I received several calls from publishers, today, and one who already published the article. They seem to be jumping on this one a little quicker than the others.

I am especially encouraged by the touches the editor made to the letter. For instance, in the Joplin paper, the editor noted and added that the RE salesman is not only immune from losing any of his commissions at the time of foreclosure, but stands to make even more when he sells it again. Nice touch.

It is good to have the media with us on this one.

I like it.

Well I’ll be , intersting info…
And all these years everybody here blamed ASHI and the home inspection schools…:roll: :roll:

Not true.

Schools are a result of the licensing effort and certainly have their role to play in supporting it. ASHI…with their noses firmly implanted in the real estate sales community’s rectum (which is where they channeled all of their money and effort for their “branding” scheme), still have a hard time separating themselves from the licensing effort.

Even though licensing kills all incentive to pay ASHI’s high dues (since licensing makes all inspectors presumably equal in competency and qualifications), its leadership cannot help itself when faced with the chance of getting a seat on a licensing board with the help of their “branded” buddies in real estate.

Still, it is an effort driven by the greed of the salespeople of real estate and allowed by inspectors who feel dependent upon them for leads.

Well Dan you’re correct and your quote was in order too!:wink: Find a state thats not licensed and you will find several of the ASHI core group sniffing behind the NAR reps begging them to control the minions in the inspector corp. In many states that certain core group has continually tried to work with Realtors behind everybody elses back in introducing licensure favorable to them By working with the Realtors use their political influence to load up the licensing commission in their favor with their people. Then after everything is in place, watch them try to even take more control by pushing for limitations in reporting, its already happened in several states.
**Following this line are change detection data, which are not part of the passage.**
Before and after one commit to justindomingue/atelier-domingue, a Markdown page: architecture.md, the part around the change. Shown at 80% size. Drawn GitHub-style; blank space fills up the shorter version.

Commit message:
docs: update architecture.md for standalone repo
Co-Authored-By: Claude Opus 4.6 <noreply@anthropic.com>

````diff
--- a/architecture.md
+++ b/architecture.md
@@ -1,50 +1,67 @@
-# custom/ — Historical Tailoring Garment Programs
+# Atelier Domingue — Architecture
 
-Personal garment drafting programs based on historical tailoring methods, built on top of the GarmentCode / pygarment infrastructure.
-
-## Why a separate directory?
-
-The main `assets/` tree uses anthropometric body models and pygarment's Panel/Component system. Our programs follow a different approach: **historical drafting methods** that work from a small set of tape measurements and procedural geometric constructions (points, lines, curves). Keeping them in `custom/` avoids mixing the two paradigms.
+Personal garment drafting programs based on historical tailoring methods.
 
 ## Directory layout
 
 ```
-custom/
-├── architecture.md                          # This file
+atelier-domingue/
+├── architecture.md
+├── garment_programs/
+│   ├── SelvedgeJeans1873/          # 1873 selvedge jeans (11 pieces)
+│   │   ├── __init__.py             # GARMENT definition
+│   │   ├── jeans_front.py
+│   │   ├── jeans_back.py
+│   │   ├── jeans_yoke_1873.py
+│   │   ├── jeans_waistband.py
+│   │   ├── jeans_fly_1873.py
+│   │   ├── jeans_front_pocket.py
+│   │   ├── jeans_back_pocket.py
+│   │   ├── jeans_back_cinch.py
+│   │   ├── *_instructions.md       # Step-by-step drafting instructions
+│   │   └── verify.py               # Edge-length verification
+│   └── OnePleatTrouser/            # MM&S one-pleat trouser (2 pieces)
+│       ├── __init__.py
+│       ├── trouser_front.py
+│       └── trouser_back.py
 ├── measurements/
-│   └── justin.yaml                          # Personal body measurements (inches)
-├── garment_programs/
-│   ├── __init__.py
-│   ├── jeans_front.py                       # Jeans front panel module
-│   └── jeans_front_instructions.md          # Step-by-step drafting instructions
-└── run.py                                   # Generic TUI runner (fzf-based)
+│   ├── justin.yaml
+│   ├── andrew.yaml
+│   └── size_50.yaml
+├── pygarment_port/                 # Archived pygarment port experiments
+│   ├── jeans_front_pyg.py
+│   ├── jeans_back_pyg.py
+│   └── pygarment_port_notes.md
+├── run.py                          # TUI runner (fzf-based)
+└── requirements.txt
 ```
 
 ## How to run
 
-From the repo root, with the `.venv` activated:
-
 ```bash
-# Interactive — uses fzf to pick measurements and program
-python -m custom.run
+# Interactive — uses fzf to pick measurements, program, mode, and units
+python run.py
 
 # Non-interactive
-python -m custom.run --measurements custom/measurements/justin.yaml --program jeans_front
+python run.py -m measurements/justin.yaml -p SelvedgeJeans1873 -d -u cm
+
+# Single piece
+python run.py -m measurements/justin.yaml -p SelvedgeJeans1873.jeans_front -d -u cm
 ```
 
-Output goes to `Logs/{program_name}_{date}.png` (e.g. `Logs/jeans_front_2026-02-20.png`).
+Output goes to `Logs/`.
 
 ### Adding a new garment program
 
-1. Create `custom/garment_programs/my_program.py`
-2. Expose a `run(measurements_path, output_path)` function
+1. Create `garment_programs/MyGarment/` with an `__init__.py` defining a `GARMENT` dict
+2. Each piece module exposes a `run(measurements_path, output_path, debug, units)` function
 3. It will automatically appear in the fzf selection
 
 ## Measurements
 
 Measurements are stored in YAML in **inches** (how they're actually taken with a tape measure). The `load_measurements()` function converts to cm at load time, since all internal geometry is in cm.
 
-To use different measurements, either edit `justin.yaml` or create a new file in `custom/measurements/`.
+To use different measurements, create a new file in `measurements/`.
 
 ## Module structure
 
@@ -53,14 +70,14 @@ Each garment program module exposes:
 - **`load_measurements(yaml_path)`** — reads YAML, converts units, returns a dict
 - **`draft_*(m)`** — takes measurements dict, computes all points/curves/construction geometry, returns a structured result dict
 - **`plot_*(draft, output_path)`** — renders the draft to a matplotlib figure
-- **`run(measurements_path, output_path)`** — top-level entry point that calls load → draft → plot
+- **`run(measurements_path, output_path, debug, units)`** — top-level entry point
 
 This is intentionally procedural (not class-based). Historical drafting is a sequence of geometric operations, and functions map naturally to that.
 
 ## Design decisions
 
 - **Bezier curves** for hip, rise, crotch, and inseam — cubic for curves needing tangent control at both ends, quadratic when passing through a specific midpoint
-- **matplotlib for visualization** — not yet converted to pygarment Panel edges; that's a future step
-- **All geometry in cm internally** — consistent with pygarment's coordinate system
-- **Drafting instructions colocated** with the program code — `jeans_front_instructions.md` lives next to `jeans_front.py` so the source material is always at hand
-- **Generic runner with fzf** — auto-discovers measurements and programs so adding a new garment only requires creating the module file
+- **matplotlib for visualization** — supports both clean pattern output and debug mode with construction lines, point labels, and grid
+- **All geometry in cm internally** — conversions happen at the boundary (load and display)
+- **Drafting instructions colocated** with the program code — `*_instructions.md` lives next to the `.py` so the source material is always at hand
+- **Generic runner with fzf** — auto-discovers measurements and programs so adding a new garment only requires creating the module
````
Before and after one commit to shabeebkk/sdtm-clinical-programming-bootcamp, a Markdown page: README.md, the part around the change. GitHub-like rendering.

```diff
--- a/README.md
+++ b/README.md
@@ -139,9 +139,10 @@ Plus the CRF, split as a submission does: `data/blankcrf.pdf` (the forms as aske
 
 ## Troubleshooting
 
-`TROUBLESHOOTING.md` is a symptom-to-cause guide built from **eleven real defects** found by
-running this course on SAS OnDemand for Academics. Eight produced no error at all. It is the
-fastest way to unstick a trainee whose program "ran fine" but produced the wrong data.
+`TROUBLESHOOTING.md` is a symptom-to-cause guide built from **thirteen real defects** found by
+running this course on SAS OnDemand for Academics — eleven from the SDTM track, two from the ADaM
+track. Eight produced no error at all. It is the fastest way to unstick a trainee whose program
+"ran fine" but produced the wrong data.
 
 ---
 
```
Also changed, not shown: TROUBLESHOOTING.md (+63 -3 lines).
Oh by the way, don’t forget about that wonderful money making NHIE program, without it that “A” org would be in serious trouble, wouldn’t they? :roll: Oh yes, that just what we all need to be good little home inspectors


I don’t know about ASHI National, but I have no doubt that the board members of the NHIE would trade their children for a the inside track to a licensing bill, and from all observations it appears they like their children. :smiley:


Well written. Congratulations on getting it published.

Just ask around what happen to Jeff the former Midwest ASHI chapter president when he spoke against the Missouri licensing bill.

Please explain…:?:

Soon after he spoke out, ASHI National threatened him to take away his Realtor referrals and replaced him as president. The members of his chapter did not even get to vote. This is not the first time I have heard that ASHI members have been threaten by their own organization.
They do not even stop at that. At the last Missouri Housing Industry Alliance meeting Dirt Harry of the fake coalition (Missouri Association of Home Inspectors) threatened me because I corrected one of his misstatements at the meeting before. I was beside myself that somebody three months later would bring this up now. Just because I caught him lying about home inspectors, which he quickly corrected himself. The funny part at the end he said I was way out of my league, which I agree, when it comes to kissing the Missouri Association of Realtors butts he is the best I have seen.